The Old Ghost Road is connecting an old mining road that was never completed back in the 1870s. Marion and a few of his mates got together and submitted a proposal to the DOC (Department of Conservation) to complete an 80km (50 mile) tramping and cycling trail. Many people told them it was a waste of time and it wouldn’t be accepted. Instead, they received 2 million dollars in funding and the DOC claims this walk will be one of the Great Walks of the World. And here we are to help make it happen, all because Brittany’s mom works at a bank in Brevard that Marion takes his money to. She told him about her daughter heading off on working holiday in New Zealand, and the now here we are.
During the “induction”, Marion said, “Well, the website said we’d have hot showers, but…that hasn’t happened yet, so I’m using a bucket with a sponge and some hot water from the stovetop. It’s truly glorious. And, another misconception is that it said there’d be a hut mother who would cook. There is not one.”
“Sounds like lots of misconceptions…” Kasey said playfully.
“But there’s more Speight’s ale!” Marion retorted.
Marion talks about the DOC a lot. He says things like, “And DOC didn’t like that. DOC wanted it to be this way.” I picture a man that looks like Gandalf, called Doc, sitting at an old oversized oak desk with a feather pen, wearing tiny glasses that sit on the edge of his nose, making decisions about the trail. DOC seems to be behind this project because he believes it will be the Grand Canyon of New Zealand. So cool. I really need to go see the Grand Canyon of the US.
The crew here last week finished 400m of the trail and we walked it today. It was unbelievable. Huge views, whimsical forests, a glacier pond, and rushing rivers. Marion, Ross, and we girls started plowing through the earth and making a trail that will be enjoyed for years to come. We followed the general layout of the walk, through thick bush and over rocks, and then decided where it should go by imagining being on a mountain bike. I embarrassingly told Marion that I put my mountain bike on a stationary trainer for the last few years and read books or watched The Ellen DeGeneres Show while I rode. So I didn’t have a wealth of trail riding experience to help with this process. I didn’t even have a dollar’s worth.
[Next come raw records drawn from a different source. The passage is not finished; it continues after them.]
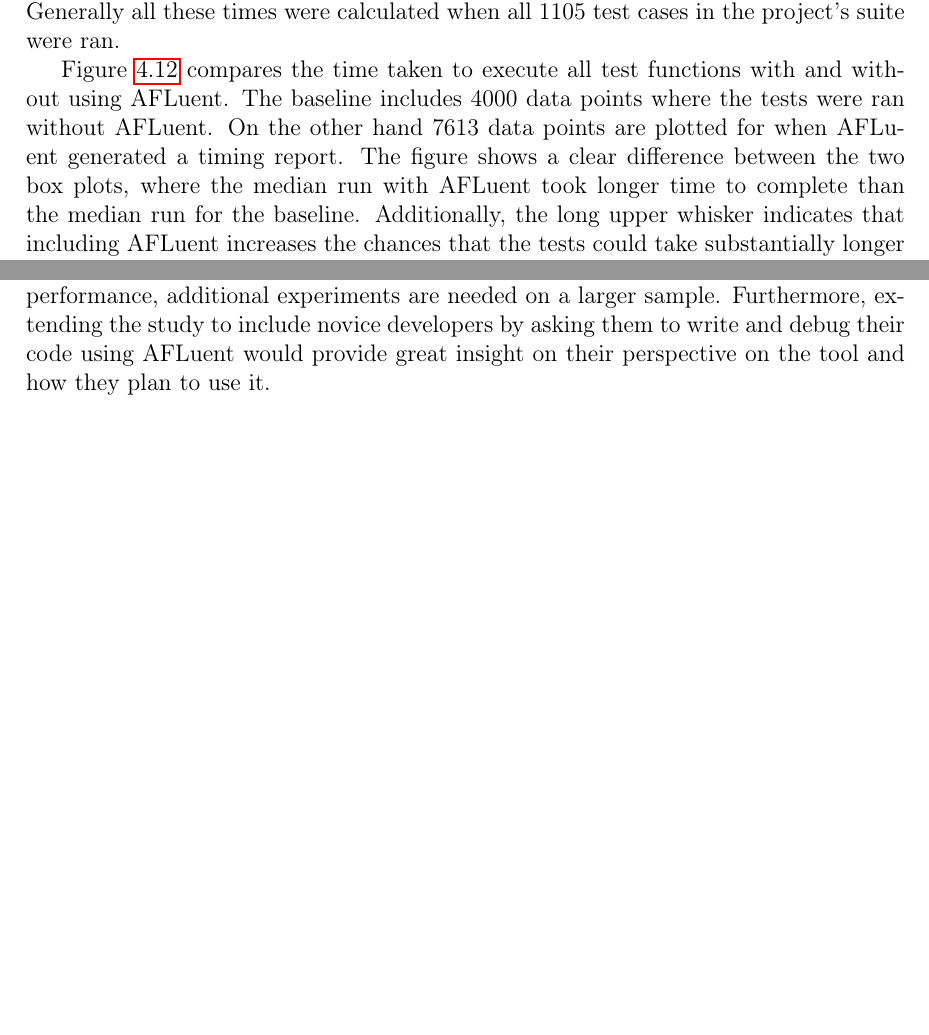
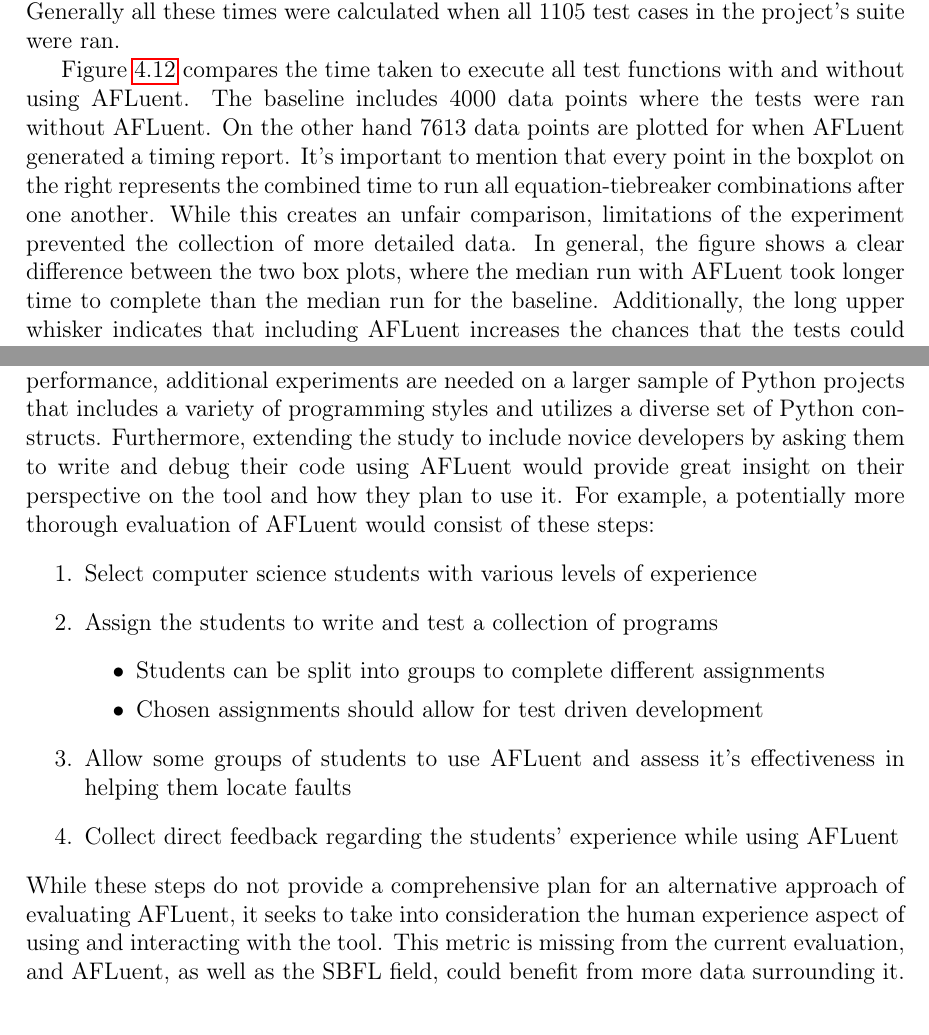
Before and after one commit to noorbuchi/Senior-Thesis-AFLuent-2022, a LaTeX thesis (SeniorThesis.tex, which reads chapters/ch04_experiments.tex, chapters/conclusion.tex): two parts of pages 61 and 66 of 70 before the commit and two parts of pages 61 and 67 of 70 after it, joined at a grey line, cut so that both start at the same text, the shorter picture padded with empty space. Compiled offline with pdfLaTeX.

Commit message:
Add general fixes from feedback

```diff
--- a/chapters/ch04_experiments.tex
+++ b/chapters/ch04_experiments.tex
@@ -650,8 +651,12 @@ all 1105 test cases in the project's suite were ran.
 Figure \ref{fig:test_timings} compares the time taken to execute all test
 functions with and without using AFLuent. The baseline includes
 4000 data points where the tests were ran without AFLuent. On the other hand
-7613 data points are plotted for when AFLuent generated a timing report. The
-figure shows a clear difference between the two box plots, where the median run with
+7613 data points are plotted for when AFLuent generated a timing report. It's
+important to mention that every point in the boxplot on the right represents the
+combined time to run all equation-tiebreaker combinations after one another.
+While this creates an unfair comparison, limitations of the experiment prevented
+the collection of more detailed data.
+In general, the figure shows a clear difference between the two box plots, where the median run with
 AFLuent took longer time to complete than the median run for the baseline.
 Additionally, the long upper whisker indicates that
 including AFLuent increases the chances that the tests could take substantially
--- a/chapters/conclusion.tex
+++ b/chapters/conclusion.tex
@@ -83,10 +90,29 @@ including human subjects to write, test, and debug the code. Even though
 the used strategy has some flaws, it is justifiable considering the scope of this
 study. To improve on
 the current understanding of AFLuent's performance,
-additional experiments are needed on a larger sample. Furthermore, extending the
+additional experiments are needed on a larger sample of Python projects that
+includes a variety of programming styles and utilizes a diverse set of Python
+constructs. Furthermore, extending the
 study to include novice developers by asking them to write and debug their code
 using AFLuent would provide great insight on their perspective on the tool
-and how they plan to use it.
+and how they plan to use it. For example, a potentially more thorough evaluation of AFLuent
+would consist of these steps:
+\begin{enumerate}
+    \item Select computer science students with various levels of experience
+    \item Assign the students to write and test a collection of programs
+    \begin{itemize}
+        \item Students can be split into groups to complete different assignments
+        \item Chosen assignments should allow for test driven development
+    \end{itemize}
+    \item Allow some groups of students to use AFLuent and assess it's
+    effectiveness in helping them locate faults
+    \item Collect direct feedback regarding the students' experience while using AFLuent
+\end{enumerate}
+While these steps do not provide a comprehensive plan for an alternative
+approach of evaluating AFLuent, it seeks to take into consideration the human
+experience aspect of using and interacting with the tool. This metric is missing
+from the current evaluation, and AFLuent, as well as the SBFL field, could
+benefit from more data surrounding it.
 
 \section{Ethical Implications}
 
```
Also changed, not shown: preamble/bibliography.bib (+4 -4 lines), chapters/ch04_experiments.tex (38 more changed lines), chapters/conclusion.tex (11 more changed lines).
But Marion is a patient man with a gift of encouragement. We laid out the trail, started digging, and he would look up and say, “This is absolutely brilliant! You are making a fine trail.” His excitement and the sunshine made today a true delight and one I will never forget. We spent a solid half hour walking up and down the mountain, thinking about ways to make it work for a cyclist. I’d stand in one spot, Brittany in another, Kasey in another, and Marion and Ross scratched their heads and talked to themselves. Then, as if he had won the lottery, Marion excitedly said, “There’s the haystack!” I thought he was being metaphorical. Like, there’s the haystack and I found the needle needed to lay out this trail perfectly. But the clouds had moved and he could see the mountaintop named Haystack.
The beds aren’t special and I’m using my rolled up jacket as a pillow, but somehow I know I will sleep like a rock. We worked hard today. My calves are still burning from the big hike a couple days ago and today I’ve added a back soreness that feels so nice, like I’m earning my keep (chicken on the grill, steamed broccoli, mashed potatoes, and raspberries from Ross’ garden).
Working Holiday in New Zealand